### Task statement
No pictures should appear in the copy; otherwise retype the entries exactly.

### Dataset excerpts
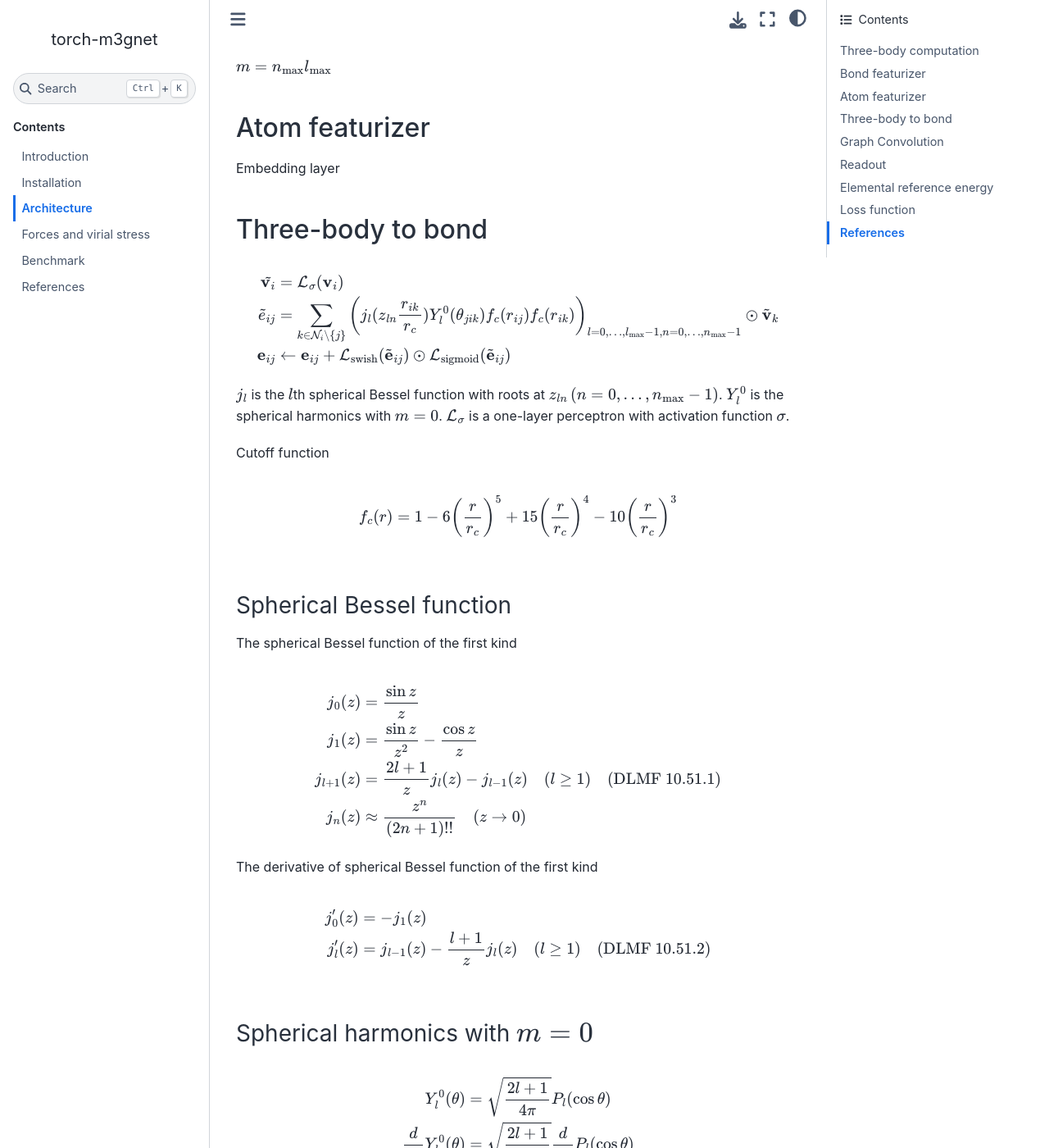
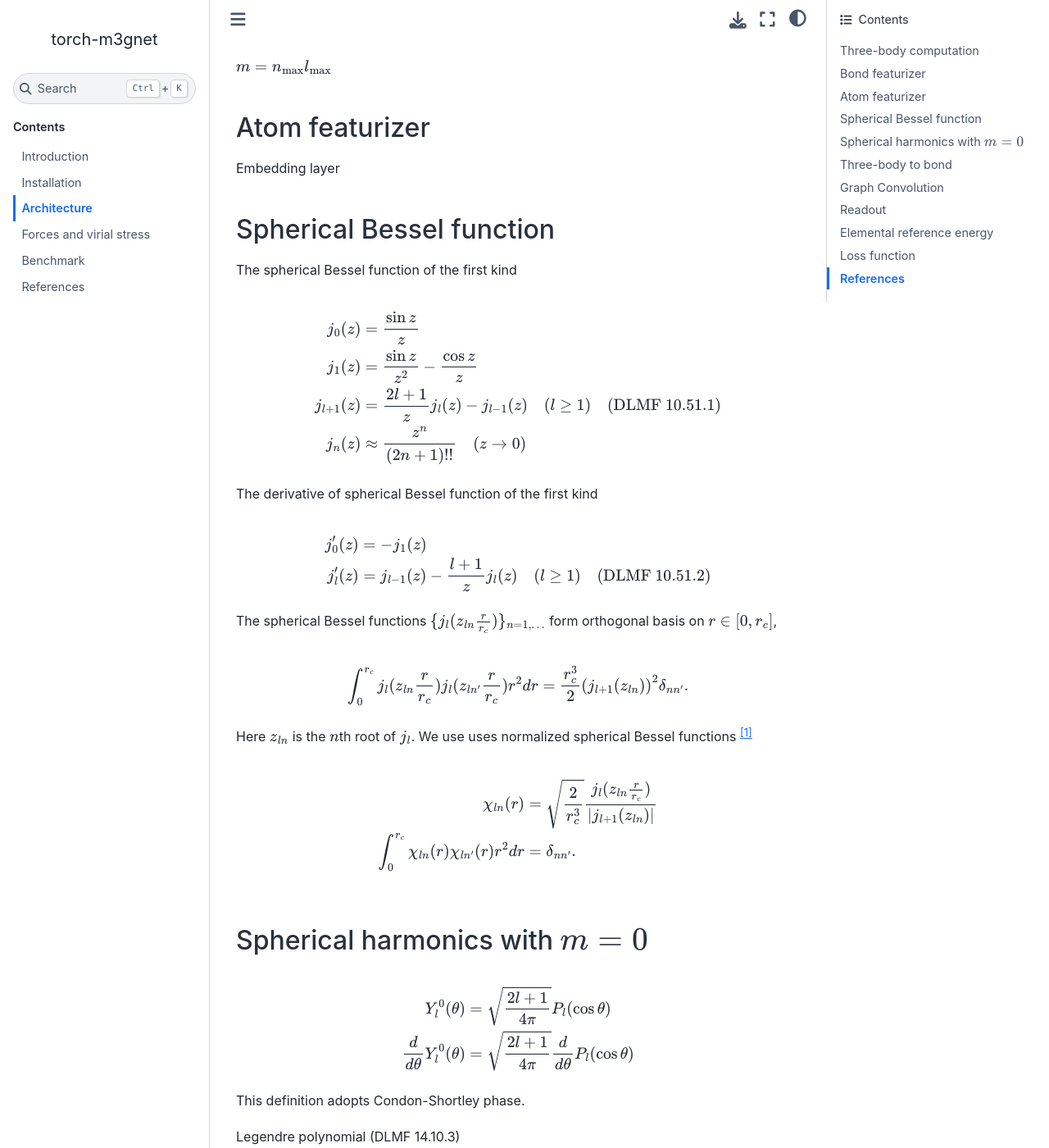
Before and after one commit to lan496/torch-m3gnet, a Sphinx documentation site: the page built from docs/architecture.md, in a window 1280 px wide and 1400 px high, scrolled down 792 px. Shown: the whole window at 82% size. Built offline with Sphinx 7.4.7 and the Sphinx Book theme 1.1.4, drawn with Linux system fonts in a browser that asks for light colours; cross-references to code outside the pages are shown as plain code; some of the changed text lies outside the part shown.

Commit message:
Use normalized spherical besssel

````diff
--- a/docs/architecture.md
+++ b/docs/architecture.md
@@ -40,36 +40,7 @@ h_{m}(r)
 
 Embedding layer
 
-## Three-body to bond
-
-```{math}
-  \tilde{\mathbf{v}_{i}}
-    &= \mathcal{L}_{\sigma}(\mathbf{v}_{i}) \\
-  \tilde{e}_{ij}
-    &= \sum_{k \in \mathcal{N}_{i} \backslash \{ j \} }
-          \left(
-              j_{l}(z_{ln}\frac{r_{ik}}{r_{c}}) Y_{l}^{0}(\theta_{jik}) f_{c}(r_{ij}) f_{c}(r_{ik})
-          \right)_{l=0, \dots, l_{\max}-1, n=0, \dots, n_{\max}-1}
-          \odot
-          \tilde{\mathbf{v}}_{k} \\
-  \mathbf{e}_{ij}
-      &\leftarrow \mathbf{e}_{ij}
-          + \mathcal{L}_{\mathrm{swish}}(\tilde{\mathbf{e}}_{ij}) \odot \mathcal{L}_{\mathrm{sigmoid}}(\tilde{\mathbf{e}}_{ij}) \\
-```
-{math}`j_{l}` is the {math}`l`th spherical Bessel function with roots at {math}`z_{ln} \, (n=0, \dots, n_{\max}-1)`.
-{math}`Y_{l}^{0}` is the spherical harmonics with {math}`m=0`.
-{math}`\mathcal{L}_{\sigma}` is a one-layer perceptron with activation function {math}`\sigma`.
-
-Cutoff function
-```{math}
-    f_{c}(r)
-    = 1
-        - 6 \left( \frac{r}{r_{c}} \right)^{5}
-        + 15 \left( \frac{r}{r_{c}} \right)^{4}
-        - 10 \left( \frac{r}{r_{c}} \right)^{3}
-```
-
-### Spherical Bessel function
+## Spherical Bessel function
 
 The spherical Bessel function of the first kind
 ```{math}
@@ -92,7 +63,25 @@ The derivative of spherical Bessel function of the first kind
     \quad (\mbox{DLMF 10.51.2}) \\
 ```
 
-### Spherical harmonics with {math}`m=0`
+The spherical Bessel functions {math}`\{ j_{l}(z_{ln} \frac{r}{r_{c}}) \}_{n=1,\dots}` form orthogonal basis on {math}`r \in [0, r_{c}]`,
+```{math}
+  \int_{0}^{r_{c}}
+    j_{l}(z_{ln} \frac{r}{r_{c}}) j_{l}(z_{ln'} \frac{r}{r_{c}}) r^{2} dr
+  = \frac{r_{c}^{3}}{2} \left( j_{l+1}(z_{ln}) \right)^{2} \delta_{nn'}.
+```
+Here {math}`z_{ln}` is the {math}`n`th root of {math}`j_{l}`.
+We use
+uses normalized spherical Bessel functions [^vasp]
+```{math}
+  \chi_{ln}(r)
+    &= \sqrt{ \frac{2}{r_{c}^{3}} } \frac{ j_{l}(z_{ln}\frac{r}{r_{c}}) }{ |j_{l+1}(z_{ln})| } \\
+  \int_{0}^{r_{c}} \chi_{ln}(r) \chi_{ln'}(r) r^{2} dr
+    &= \delta_{nn'}.
+```
+
+[^vasp]: The normalization constant is slightly different from that of VASP 6.0 {cite}`PhysRevB.100.014105`.
+
+## Spherical harmonics with {math}`m=0`
 
 ```{math}
   Y_{l}^{0}(\theta)
@@ -115,6 +104,34 @@ Derivative of Legendre polynomial
   \frac{d}{d \theta} P_{n}^{(m)}(\cos \theta)
     &= -\frac{1}{\sin \theta} \left( (n+m) P_{n-1}^{(m)}(\cos \theta) - n \cos \theta P_{n}^{(m)}(\cos \theta) \right) \\
 ```
+
+## Three-body to bond
+
+```{math}
+  \tilde{\mathbf{v}_{i}}
+    &= \mathcal{L}_{\sigma}(\mathbf{v}_{i}) \\
+  \tilde{e}_{ij}
+    &= \sum_{k \in \mathcal{N}_{i} \backslash \{ j \} }
+          \left(
+              \chi_{ln}(r_{ik}) Y_{l}^{0}(\theta_{jik}) f_{c}(r_{ij}) f_{c}(r_{ik})
+          \right)_{l=0, \dots, l_{\max}-1, n=0, \dots, n_{\max}-1}
+          \odot
+          \tilde{\mathbf{v}}_{k} \\
+  \mathbf{e}_{ij}
+      &\leftarrow \mathbf{e}_{ij}
+          + \mathcal{L}_{\mathrm{swish}}(\tilde{\mathbf{e}}_{ij}) \odot \mathcal{L}_{\mathrm{sigmoid}}(\tilde{\mathbf{e}}_{ij}) \\
+```
+{math}`\mathcal{L}_{\sigma}` is a one-layer perceptron with activation function {math}`\sigma`.
+
+Cutoff function
+```{math}
+    f_{c}(r)
+    = 1
+        - 6 \left( \frac{r}{r_{c}} \right)^{5}
+        + 15 \left( \frac{r}{r_{c}} \right)^{4}
+        - 10 \left( \frac{r}{r_{c}} \right)^{3}
+```
+
 
 ## Graph Convolution
 
--- a/docs/references.bib
+++ b/docs/references.bib
@@ -84,3 +84,17 @@
     note ={PMID: 31916773},
     URL = {https://doi.org/10.1021/acs.jpca.9b08723},
 }
+@article{PhysRevB.100.014105,
+  title = {On-the-fly machine learning force field generation: Application to melting points},
+  author = {Jinnouchi, Ryosuke and Karsai, Ferenc and Kresse, Georg},
+  journal = {Phys. Rev. B},
+  volume = {100},
+  issue = {1},
+  pages = {014105},
+  numpages = {15},
+  year = {2019},
+  month = {Jul},
+  publisher = {American Physical Society},
+  doi = {10.1103/PhysRevB.100.014105},
+  url = {https://link.aps.org/doi/10.1103/PhysRevB.100.014105}
+}
````
Also changed, not shown: 5 other files.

### Solution below
Before and after one commit to lan496/torch-m3gnet, a Sphinx documentation site: the page built from docs/architecture.md, in a window 1280 px wide and 1400 px high, scrolled down 792 px. Shown: the whole window at 82% size. Built offline with Sphinx 7.4.7 and the Sphinx Book theme 1.1.4, drawn with Linux system fonts in a browser that asks for light colours; cross-references to code outside the pages are shown as plain code; some of the changed text lies outside the part shown.

Commit message:
Use normalized spherical besssel

````diff
--- a/docs/architecture.md
+++ b/docs/architecture.md
@@ -40,36 +40,7 @@ h_{m}(r)
 
 Embedding layer
 
-## Three-body to bond
-
-```{math}
-  \tilde{\mathbf{v}_{i}}
-    &= \mathcal{L}_{\sigma}(\mathbf{v}_{i}) \\
-  \tilde{e}_{ij}
-    &= \sum_{k \in \mathcal{N}_{i} \backslash \{ j \} }
-          \left(
-              j_{l}(z_{ln}\frac{r_{ik}}{r_{c}}) Y_{l}^{0}(\theta_{jik}) f_{c}(r_{ij}) f_{c}(r_{ik})
-          \right)_{l=0, \dots, l_{\max}-1, n=0, \dots, n_{\max}-1}
-          \odot
-          \tilde{\mathbf{v}}_{k} \\
-  \mathbf{e}_{ij}
-      &\leftarrow \mathbf{e}_{ij}
-          + \mathcal{L}_{\mathrm{swish}}(\tilde{\mathbf{e}}_{ij}) \odot \mathcal{L}_{\mathrm{sigmoid}}(\tilde{\mathbf{e}}_{ij}) \\
-```
-{math}`j_{l}` is the {math}`l`th spherical Bessel function with roots at {math}`z_{ln} \, (n=0, \dots, n_{\max}-1)`.
-{math}`Y_{l}^{0}` is the spherical harmonics with {math}`m=0`.
-{math}`\mathcal{L}_{\sigma}` is a one-layer perceptron with activation function {math}`\sigma`.
-
-Cutoff function
-```{math}
-    f_{c}(r)
-    = 1
-        - 6 \left( \frac{r}{r_{c}} \right)^{5}
-        + 15 \left( \frac{r}{r_{c}} \right)^{4}
-        - 10 \left( \frac{r}{r_{c}} \right)^{3}
-```
-
-### Spherical Bessel function
+## Spherical Bessel function
 
 The spherical Bessel function of the first kind
 ```{math}
@@ -92,7 +63,25 @@ The derivative of spherical Bessel function of the first kind
     \quad (\mbox{DLMF 10.51.2}) \\
 ```
 
-### Spherical harmonics with {math}`m=0`
+The spherical Bessel functions {math}`\{ j_{l}(z_{ln} \frac{r}{r_{c}}) \}_{n=1,\dots}` form orthogonal basis on {math}`r \in [0, r_{c}]`,
+```{math}
+  \int_{0}^{r_{c}}
+    j_{l}(z_{ln} \frac{r}{r_{c}}) j_{l}(z_{ln'} \frac{r}{r_{c}}) r^{2} dr
+  = \frac{r_{c}^{3}}{2} \left( j_{l+1}(z_{ln}) \right)^{2} \delta_{nn'}.
+```
+Here {math}`z_{ln}` is the {math}`n`th root of {math}`j_{l}`.
+We use
+uses normalized spherical Bessel functions [^vasp]
+```{math}
+  \chi_{ln}(r)
+    &= \sqrt{ \frac{2}{r_{c}^{3}} } \frac{ j_{l}(z_{ln}\frac{r}{r_{c}}) }{ |j_{l+1}(z_{ln})| } \\
+  \int_{0}^{r_{c}} \chi_{ln}(r) \chi_{ln'}(r) r^{2} dr
+    &= \delta_{nn'}.
+```
+
+[^vasp]: The normalization constant is slightly different from that of VASP 6.0 {cite}`PhysRevB.100.014105`.
+
+## Spherical harmonics with {math}`m=0`
 
 ```{math}
   Y_{l}^{0}(\theta)
@@ -115,6 +104,34 @@ Derivative of Legendre polynomial
   \frac{d}{d \theta} P_{n}^{(m)}(\cos \theta)
     &= -\frac{1}{\sin \theta} \left( (n+m) P_{n-1}^{(m)}(\cos \theta) - n \cos \theta P_{n}^{(m)}(\cos \theta) \right) \\
 ```
+
+## Three-body to bond
+
+```{math}
+  \tilde{\mathbf{v}_{i}}
+    &= \mathcal{L}_{\sigma}(\mathbf{v}_{i}) \\
+  \tilde{e}_{ij}
+    &= \sum_{k \in \mathcal{N}_{i} \backslash \{ j \} }
+          \left(
+              \chi_{ln}(r_{ik}) Y_{l}^{0}(\theta_{jik}) f_{c}(r_{ij}) f_{c}(r_{ik})
+          \right)_{l=0, \dots, l_{\max}-1, n=0, \dots, n_{\max}-1}
+          \odot
+          \tilde{\mathbf{v}}_{k} \\
+  \mathbf{e}_{ij}
+      &\leftarrow \mathbf{e}_{ij}
+          + \mathcal{L}_{\mathrm{swish}}(\tilde{\mathbf{e}}_{ij}) \odot \mathcal{L}_{\mathrm{sigmoid}}(\tilde{\mathbf{e}}_{ij}) \\
+```
+{math}`\mathcal{L}_{\sigma}` is a one-layer perceptron with activation function {math}`\sigma`.
+
+Cutoff function
+```{math}
+    f_{c}(r)
+    = 1
+        - 6 \left( \frac{r}{r_{c}} \right)^{5}
+        + 15 \left( \frac{r}{r_{c}} \right)^{4}
+        - 10 \left( \frac{r}{r_{c}} \right)^{3}
+```
+
 
 ## Graph Convolution
 
--- a/docs/references.bib
+++ b/docs/references.bib
@@ -84,3 +84,17 @@
     note ={PMID: 31916773},
     URL = {https://doi.org/10.1021/acs.jpca.9b08723},
 }
+@article{PhysRevB.100.014105,
+  title = {On-the-fly machine learning force field generation: Application to melting points},
+  author = {Jinnouchi, Ryosuke and Karsai, Ferenc and Kresse, Georg},
+  journal = {Phys. Rev. B},
+  volume = {100},
+  issue = {1},
+  pages = {014105},
+  numpages = {15},
+  year = {2019},
+  month = {Jul},
+  publisher = {American Physical Society},
+  doi = {10.1103/PhysRevB.100.014105},
+  url = {https://link.aps.org/doi/10.1103/PhysRevB.100.014105}
+}
````
Also changed, not shown: 5 other files.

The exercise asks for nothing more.